February is Black History month and this is a great time for kids to learn more about African culture. African culture has impacted American music, food, language and culture in many ways. Play Mbube Mbube, Kudoda or Sae Sae Brae Wah, traditional African games that are still played today.
This word is pronounced “Mboo-bay” and it means lion in Zulu. This game is played with a group of at least 5 or 6, more is better. Two players are blindfolded and stand in an open area so they are not close to each other. One person is the lion and the other person is the antelope. The object of the game is for the lion to catch the antelope. The lion knows they are getting close to the antelope because as they get closer the other players shout Mbube louder and faster. The farther the antelope gets away from the lion the quieter they shout. The lion gets to try to capture the antelope for a specific amount of time, usually 1 minute and then two other players take a turn. Keep playing until everyone has had a turn as both the lion and the antelope.

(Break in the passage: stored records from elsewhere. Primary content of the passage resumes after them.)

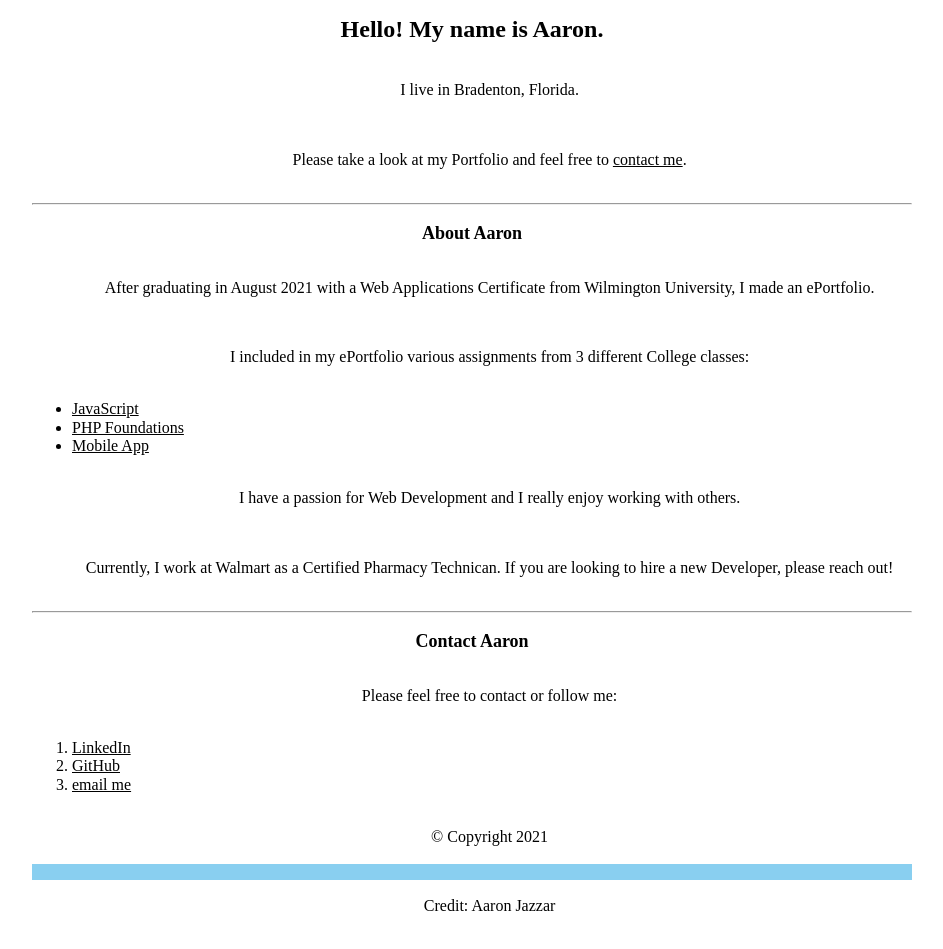
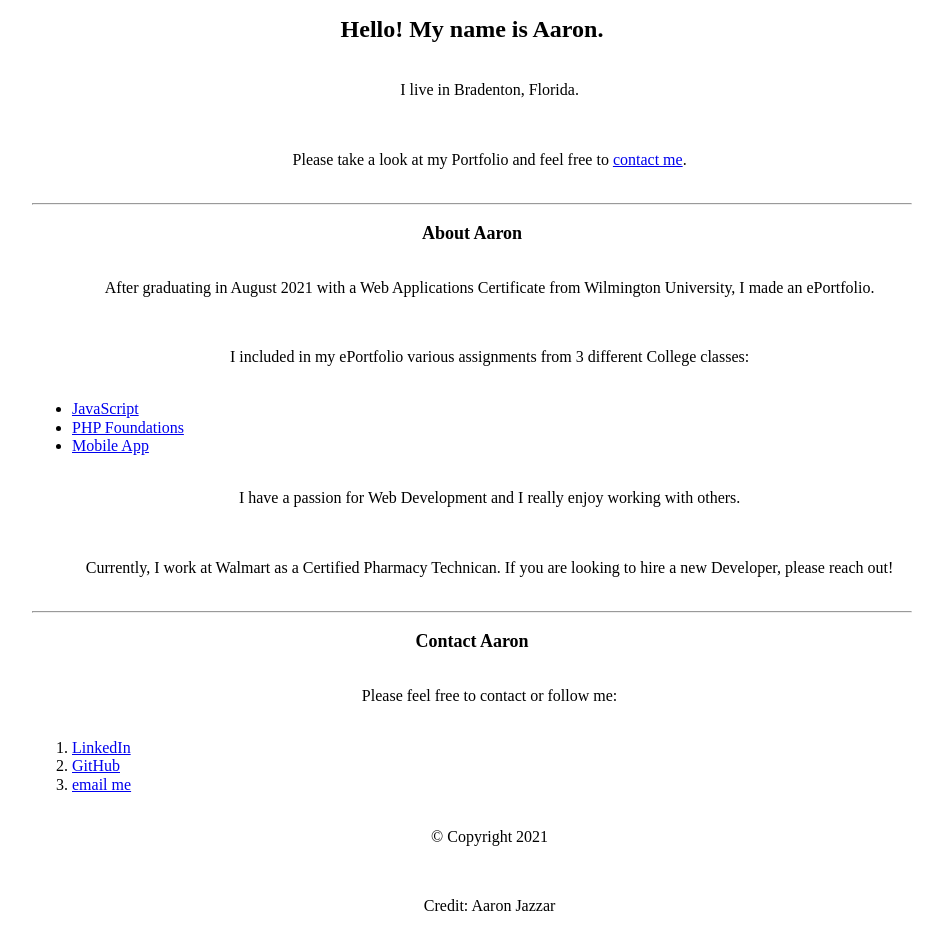
Before and after one commit to ajazzar/ajazzar.github.io, a PHP site: page / in a window 1280 px wide. Shown: the part 588-1537 px from the top of the page, without its empty margins (168-1111 px from the left). Run offline with PHP 8.4, Linux system fonts and the light colour scheme; some libraries are stand-ins or nearby versions.

Commit message:
Update style.css

```diff
--- a/style.css
+++ b/style.css
@@ -4,20 +4,19 @@ body {
     padding: 0px 100px;
 }
 a:link{
-    color: black;
+    color: #black;
 }
 a:visited{
-    color: purple;
+    color: #purple;
 }
 a:hover{
-    color: white
+    color: #white
 }
 a:active{
-    color: red;
+    color: #red;
 }
 /* Style rules for header */
 header {
-    margin-top: 0px;
     background-color: #89cff0;
 }
 main{
@@ -45,6 +44,6 @@ h3{
 p, h1, h2, h3{
     text-align: center;
 }
-footer{
-    background-color: #89cff0;
+footer, p, main{
+    background-color: #fff;
 }
```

Kudoda is traditionally played with a bowl of marbles, but a bowl filled with any set of small objects can be used. The players sit in a circle with the bowl in the middle. The first player throws a small object up into the air in such a way that they will be able to easily catch it. While the object is in the air the other players run to the middle of the circle and grab a handful of marbles from the bowl. They must be back in place before the object is caught. If they are not back in their place they must return their marbles to the bowl. The next person in the circle throws the object up and catches it. This process is repeated until all of the items are removed from the bowl. When the last item is removed everyone counts how many they have. The person who has the most marbles wins.

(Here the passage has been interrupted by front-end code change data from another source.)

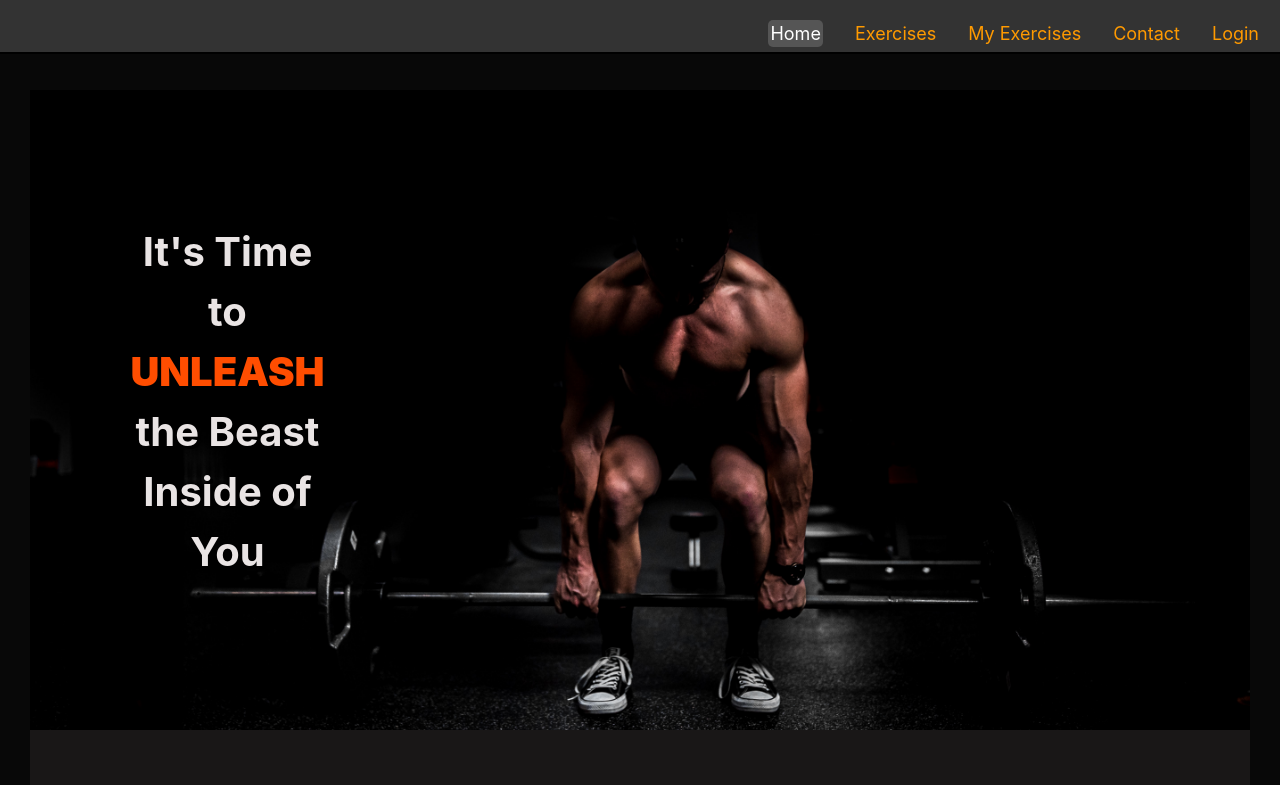
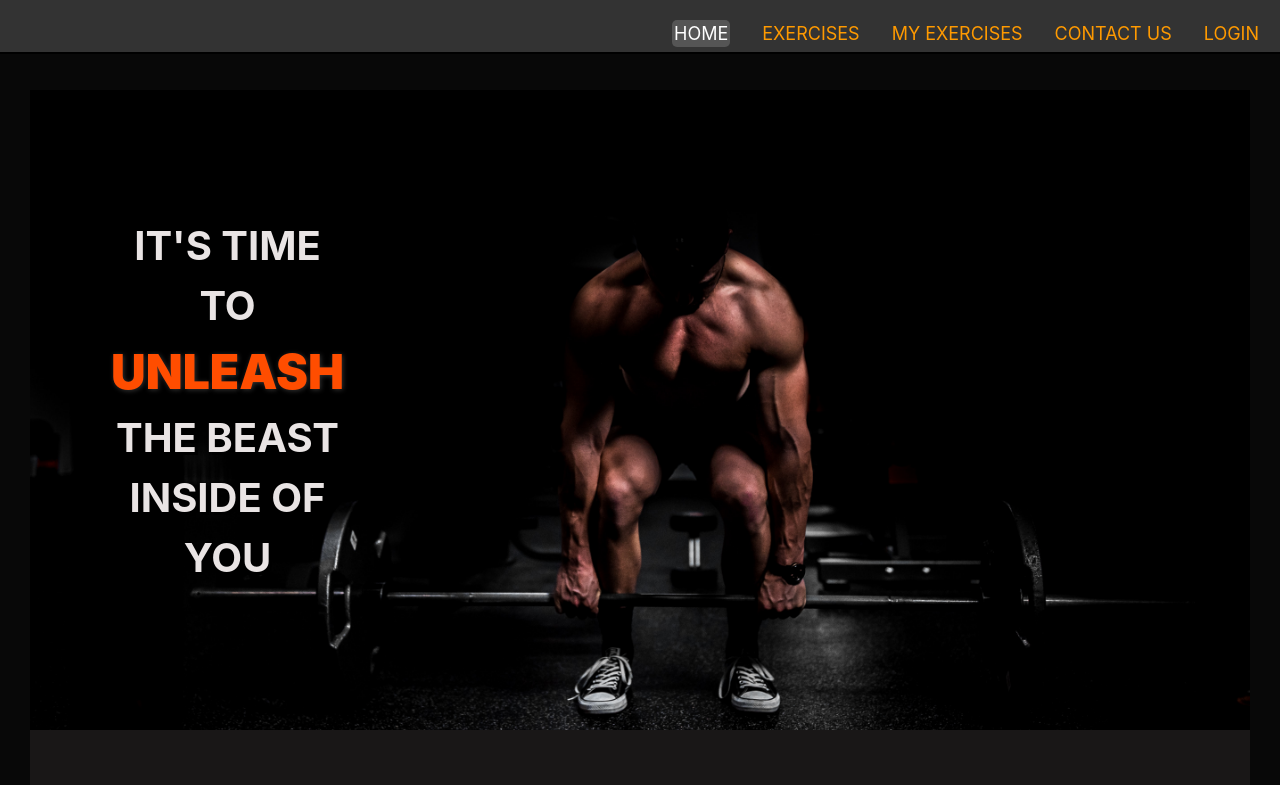
Before and after one commit to CanSudor95/fitness-website, a React (Create React App) app: page / in a window 1280 px wide. Shown: the top 785 px of the page. Built offline with nearby package versions, Linux system fonts and the light colour scheme; the HTML template or start-up script is replaced by a standard one.

Commit message:
Footer Edited, Contact page alert added

```diff
--- a/src/Pages/Contact/Contact.js
+++ b/src/Pages/Contact/Contact.js
@@ -22,9 +22,14 @@ function Contact() {
           id="description"
           placeholder="Please type in any details you want to learn from our trainers..."
         />
-        <input type="submit" value="Submit" />
+        <input type="submit" value="Submit" onClick={myFunction} />
       </div>
     </div>
   );
 }
+function myFunction() {
+  alert(
+    "Hello! Currently we cannot provide any help now. Thank you for your understanding."
+  );
+}
 export default Contact;
--- a/src/Pages/Home/Home.css
+++ b/src/Pages/Home/Home.css
@@ -21,7 +21,8 @@
 }
 .header .content1 b {
   color: rgb(219, 150, 20);
-  text-shadow: 5px 5px #000000;
+  text-shadow: 1px 1px 5px #333;
+  font-size: 48px;
 }
 
 .header .content1 {
--- a/src/Pages/Home/Home.js
+++ b/src/Pages/Home/Home.js
@@ -10,7 +10,7 @@ function Home() {
         <div className="content1">
           <div>
             <p>
-              It's Time to <b>UNLEASH</b> the Beast Inside of You
+              IT'S TIME TO <b>UNLEASH</b> THE BEAST INSIDE OF YOU
             </p>
             {/* <NavLink
               to="Login"
--- a/src/components/Footer/Footer.css
+++ b/src/components/Footer/Footer.css
@@ -1,7 +1,7 @@
 .main-footer {
   position: relative;
   bottom: 0;
-  padding-top: 1em;
+  padding-top: 0.2em;
   width: 100%;
   background-color: #555;
   color: white;
--- a/src/components/Footer/Footer.js
+++ b/src/components/Footer/Footer.js
@@ -6,33 +6,66 @@ function Footer() {
   return (
     <div className="main-footer">
       <div className="container">
-        <div>
-          <h2>Contact Us</h2>
-          <hr />
-        </div>
+        <hr />
+
         <div className="row">
           {/* Column1 */}
           <div className="col">
             <ul className="list-unstyled">
-              <li>123-45-67</li>
-              <li>Istanbul, Turkey</li>
-              <li>Atasehir Ataturk Street</li>
+              <b>MAIN LINKS</b>
+              <li>
+                <Link to="/" style={{ textDecoration: "none", color: "white" }}>
+                  Home
+                </Link>
+              </li>
+
+              <li>
+                <Link
+                  to="Contact"
+                  style={{ textDecoration: "none", color: "white" }}
+                >
+                  Contact Us
+                </Link>
+              </li>
+              <li>
+                <Link
+                  to="Login"
+                  style={{ textDecoration: "none", color: "white" }}
+                >
+                  Login
+                </Link>
+              </li>
             </ul>
           </div>
           {/* Column2 */}
           <div className="col">
             <ul className="list-unstyled">
-              <li></li>
-              <li>Istanbul, Turkey</li>
-              <li>Atasehir Ataturk Street</li>
+              <b>EXERCISES</b>
+              <li>
+                <Link
+                  to="Exercises"
+                  style={{ textDecoration: "none", color: "white" }}
+                >
+                  Exercises
+                </Link>
+              </li>
+              <li>
+                <Link
+                  to="MyExercises"
+                  style={{ textDecoration: "none", color: "white" }}
+                >
+                  My Exercises
+                </Link>
+              </li>
             </ul>
           </div>
           {/* Column3 */}
           <div className="col">
             <ul className="list-unstyled">
-              <li>123-45-67</li>
+              <b>CONTACT</b>
               <li>Istanbul, Turkey</li>
               <li>Atasehir Ataturk Street</li>
+              <li>(+90)123-45-67</li>
             </ul>
           </div>
         </div>
--- a/src/components/Navbar/NavBar.js
+++ b/src/components/Navbar/NavBar.js
@@ -18,7 +18,7 @@ function NavBar({ toggle, LogOut }) {
             isActive ? "activeStyle" : "inactiveStyle"
           }
         >
-          Home
+          HOME
         </NavLink>
         <NavLink
           to="Exercises"
@@ -26,7 +26,7 @@ function NavBar({ toggle, LogOut }) {
             isActive ? "activeStyle" : "inactiveStyle"
           }
         >
-          Exercises
+          EXERCISES
         </NavLink>
 
         <NavLink
@@ -35,7 +35,7 @@ function NavBar({ toggle, LogOut }) {
             isActive ? "activeStyle" : "inactiveStyle"
           }
         >
-          My Exercises
+          MY EXERCISES
         </NavLink>
 
         <NavLink
@@ -44,7 +44,7 @@ function NavBar({ toggle, LogOut }) {
             isActive ? "activeStyle" : "inactiveStyle"
           }
         >
-          Contact
+          CONTACT US
         </NavLink>
         {toggle ? (
           <NavLink
@@ -53,7 +53,7 @@ function NavBar({ toggle, LogOut }) {
               isActive ? "activeStyle" : "inactiveStyle"
             }
           >
-            Login
+            LOGIN
           </NavLink>
         ) : (
           <button
```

SAE’ SAE’ BRAE WAH
This is a fun game that traditionaly requires a stick for each player but any object will work. The kids all sit in a circle and place their stick in front of them. Everyone needs to learn to say the phrase “Sae Saw Brae Wah Adesha” which sounds like ‘sa, sa, bray wah ah deesha’. Once all the players have learned to say this phrase the game begins. Everyone repeats the phrase out loud and passes their stick to the left at the same time. A stick is passed properly by picking it up and placing it on the ground in front of the person to the left. The speed of the phrase and the passing of the stick increases as the game progresses until someone does not pass the stick correctly. That player is out of the game. Resume playing and continue the process until only one person is left in the game.
These are just three examples of games for kids that originated in Africa. They are fun to play and a great way to teach kids about another culture.